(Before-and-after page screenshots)

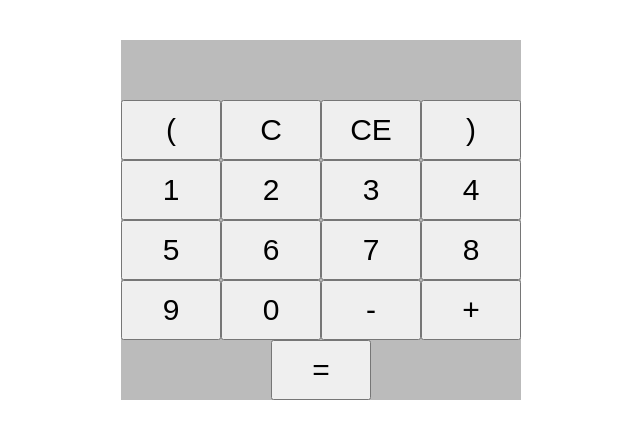
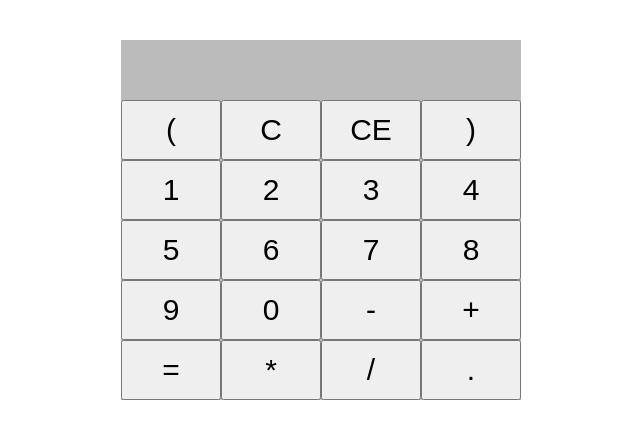
Before and after one commit to Samson300/Calculator-react, a React (Create React App) app: page / in a window 1280 px wide. Shown: the top 438 px of the page, without its empty margins (319-959 px from the left). Built offline with nearby package versions, Linux system fonts and the light colour scheme.

Commit message:
adds *, /, and . buttons

```diff
--- a/src/components/KeyPad.js
+++ b/src/components/KeyPad.js
@@ -25,6 +25,9 @@ export default class KeyPad extends Component {
                 <button name="-" onClick={this.buttonPressed}>-</button>
                 <button name="+" onClick={this.buttonPressed}>+</button>
                 <button name="=" onClick={this.buttonPressed}>=</button>
+                <button name="*" onClick={this.buttonPressed}>*</button>
+                <button name="/" onClick={this.buttonPressed}>/</button>
+                <button name="." onClick={this.buttonPressed}>.</button>
             </div>
         )
     }
```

ABOUT THIS TASK - Count, in the records above, the lines that include "components", and give the number with nothing added.

RESULT - 2